Dr Ben said ‘Personally, I’m overwhelmed at the loss of life, both animal and human, I feel we all have a personal duty to do what we can to help.’

Within the first 48 hours, the World Vets team including Dr Ben, Dr Simon and Veterinary Nurse, Sami established contact with local and government vets, acquired an arsenal of the most needed medical supplies, and began assisting in the field.

DR Ben checking local livestock
Dr Ben checking local livestock

Driving through smoke and miles of evidence of the burn, they reached the region of Bega and Cobargo.

Assistance from the team was welcomed with enthusiasm from local veterinarians, many who are solo rural practitioners who have been overwhelmed responding to injured animals. Dr. Ben explained that there are several different categories of need, and the team is responding accordingly.

The large scale of the disaster has made communication and coordination a challenge. The team began their assessments at an evacuation centre set up for families that were forced to leave their homes, many of which have been lost to the blazes. Included in that family are cats and dogs that also fled the rapidly moving fires. This evacuation was stressful for a lot of pets who are now in a foreign environment.

Health and welfare assessments were carried out by the team. Evacuation centres have also been a primary hub for injured wildlife. The team has assisted in assessment, treatment and referral to dedicated wildlife centres within the region.

The most effective assistance has been through collaboration with local government veterinarians, the RSPCA, and wildlife centres. This has included direct veterinary assessment,  treatment, and donations of food and medical supplies to where it is most needed.

“We are seeing a lot of onset of symptoms of smoke inhalation and evidence of burns in cats, dogs, horses, cattle and the native wildlife, including a Wallaby which was treated for severe burns on the feet.”

Each day provides new information and leads on areas where animals require immediate assistance. The team will continue to respond to these needs and to collaborate with wildlife centres, temporary shelters for domestic animals, and assistance with the RSPCA.

World Vets, working direct in collaboration with Sydney Animal Hospitals, will continue to provide veterinary services, medical supplies and expertise as this disaster continues to unfold.

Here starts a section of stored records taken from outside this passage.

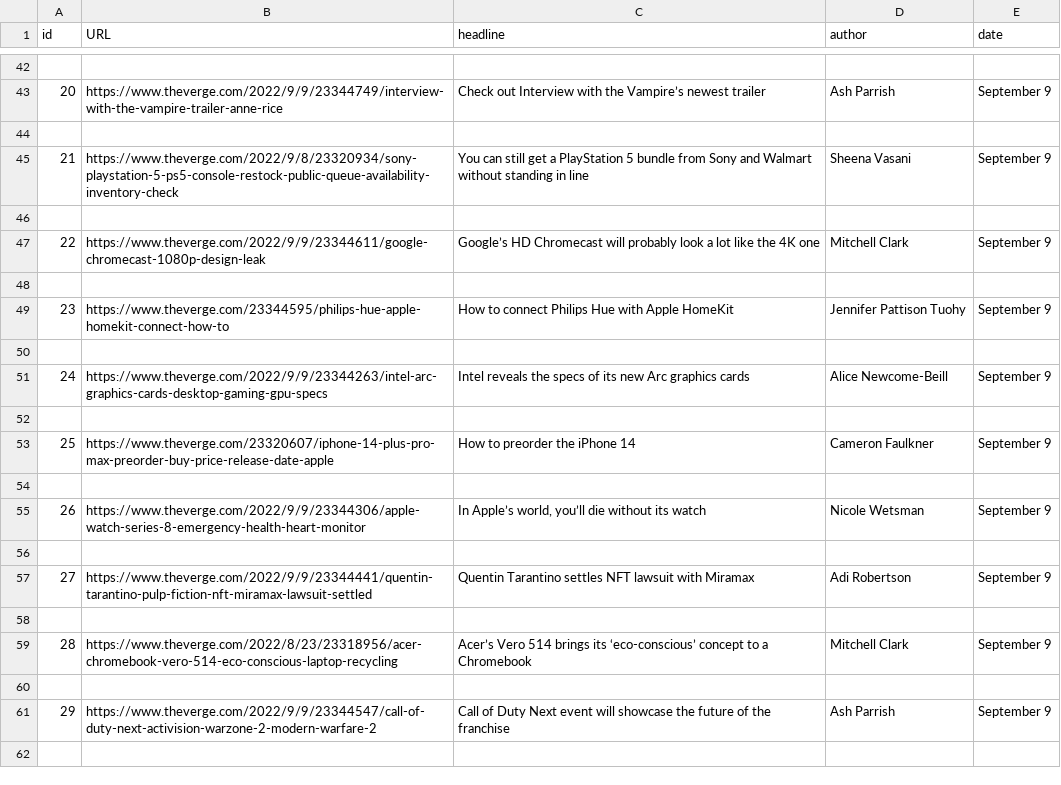
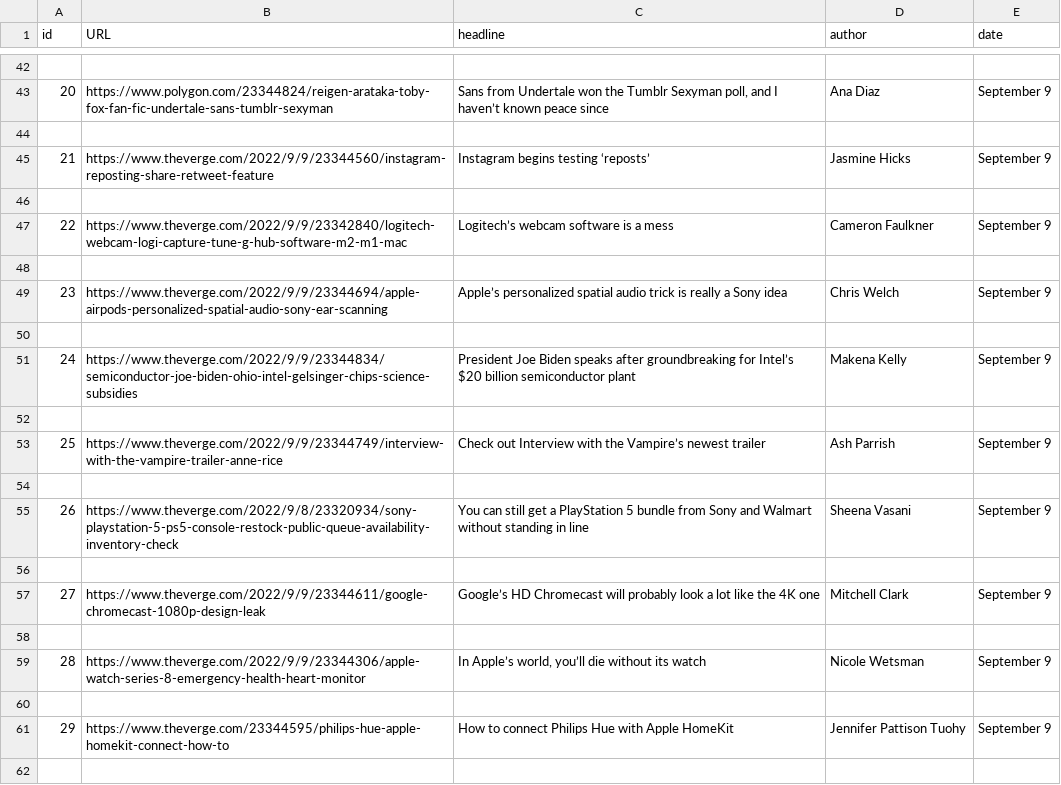
Before and after one commit to Shruti0196/TheVerge, a CSV file: ddmmyyy_verge.csv, drawn as a sheet; only a part is shown, gaps mark what is left out; the diff covers the shown part only; the diff names each change by its address in the sheet, - before the commit and + after, or states it on an @@ line.

```diff
--- a/ddmmyyy_verge.csv
+++ b/ddmmyyy_verge.csv
-B43 (URL): https://www.theverge.com/2022/9/9/23344749/interview-with-the-vampire-trailer-anne-rice
+B43 (URL): https://www.polygon.com/23344824/reigen-arataka-toby-fox-fan-fic-undertale-sans-tumblr-sexyman
-C43 (headline): Check out Interview with the Vampire’s newest trailer
+C43 (headline): Sans from Undertale won the Tumblr Sexyman poll, and I haven’t known peace since
-D43 (author): Ash Parrish
+D43 (author): Ana Diaz
-B45 (URL): https://www.theverge.com/2022/9/8/23320934/sony-playstation-5-ps5-console-restock-public-queue-availability-inventory-check
+B45 (URL): https://www.theverge.com/2022/9/9/23344560/instagram-reposting-share-retweet-feature
-C45 (headline): You can still get a PlayStation 5 bundle from Sony and Walmart without standing in line
+C45 (headline): Instagram begins testing ‘reposts’
-D45 (author): Sheena Vasani
+D45 (author): Jasmine Hicks
-B47 (URL): https://www.theverge.com/2022/9/9/23344611/google-chromecast-1080p-design-leak
+B47 (URL): https://www.theverge.com/2022/9/9/23342840/logitech-webcam-logi-capture-tune-g-hub-software-m2-m1-mac
-C47 (headline): Google’s HD Chromecast will probably look a lot like the 4K one
+C47 (headline): Logitech’s webcam software is a mess
-D47 (author): Mitchell Clark
+D47 (author): Cameron Faulkner
-B49 (URL): https://www.theverge.com/23344595/philips-hue-apple-homekit-connect-how-to
+B49 (URL): https://www.theverge.com/2022/9/9/23344694/apple-airpods-personalized-spatial-audio-sony-ear-scanning
-C49 (headline): How to connect Philips Hue with Apple HomeKit
+C49 (headline): Apple’s personalized spatial audio trick is really a Sony idea
-D49 (author): Jennifer Pattison Tuohy
+D49 (author): Chris Welch
-B51 (URL): https://www.theverge.com/2022/9/9/23344263/intel-arc-graphics-cards-desktop-gaming-gpu-specs
+B51 (URL): https://www.theverge.com/2022/9/9/23344834/semiconductor-joe-biden-ohio-intel-gelsinger-chips-science-subsidies
-C51 (headline): Intel reveals the specs of its new Arc graphics cards
+C51 (headline): President Joe Biden speaks after groundbreaking for Intel’s $20 billion semiconductor plant
-D51 (author): Alice Newcome-Beill
+D51 (author): Makena Kelly
-B53 (URL): https://www.theverge.com/23320607/iphone-14-plus-pro-max-preorder-buy-price-release-date-apple
+B53 (URL): https://www.theverge.com/2022/9/9/23344749/interview-with-the-vampire-trailer-anne-rice
-C53 (headline): How to preorder the iPhone 14
+C53 (headline): Check out Interview with the Vampire’s newest trailer
-D53 (author): Cameron Faulkner
+D53 (author): Ash Parrish
-B55 (URL): https://www.theverge.com/2022/9/9/23344306/apple-watch-series-8-emergency-health-heart-monitor
+B55 (URL): https://www.theverge.com/2022/9/8/23320934/sony-playstation-5-ps5-console-restock-public-queue-availability-inventory-check
-C55 (headline): In Apple’s world, you’ll die without its watch
+C55 (headline): You can still get a PlayStation 5 bundle from Sony and Walmart without standing in line
-D55 (author): Nicole Wetsman
+D55 (author): Sheena Vasani
-B57 (URL): https://www.theverge.com/2022/9/9/23344441/quentin-tarantino-pulp-fiction-nft-miramax-lawsuit-settled
+B57 (URL): https://www.theverge.com/2022/9/9/23344611/google-chromecast-1080p-design-leak
-C57 (headline): Quentin Tarantino settles NFT lawsuit with Miramax
+C57 (headline): Google’s HD Chromecast will probably look a lot like the 4K one
-D57 (author): Adi Robertson
+D57 (author): Mitchell Clark
-B59 (URL): https://www.theverge.com/2022/8/23/23318956/acer-chromebook-vero-514-eco-conscious-laptop-recycling
+B59 (URL): https://www.theverge.com/2022/9/9/23344306/apple-watch-series-8-emergency-health-heart-monitor
-C59 (headline): Acer’s Vero 514 brings its ‘eco-conscious’ concept to a Chromebook
+C59 (headline): In Apple’s world, you’ll die without its watch
-D59 (author): Mitchell Clark
+D59 (author): Nicole Wetsman
-B61 (URL): https://www.theverge.com/2022/9/9/23344547/call-of-duty-next-activision-warzone-2-modern-warfare-2
+B61 (URL): https://www.theverge.com/23344595/philips-hue-apple-homekit-connect-how-to
-C61 (headline): Call of Duty Next event will showcase the future of the franchise
+C61 (headline): How to connect Philips Hue with Apple HomeKit
-D61 (author): Ash Parrish
+D61 (author): Jennifer Pattison Tuohy
```
Also changed, not shown: 92 edited cells elsewhere in this file, 3 other files.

Unfortunately, an end is not in sight as normal seasonal increases in temperature, and developing storms related to the fires, could perpetuate the situation.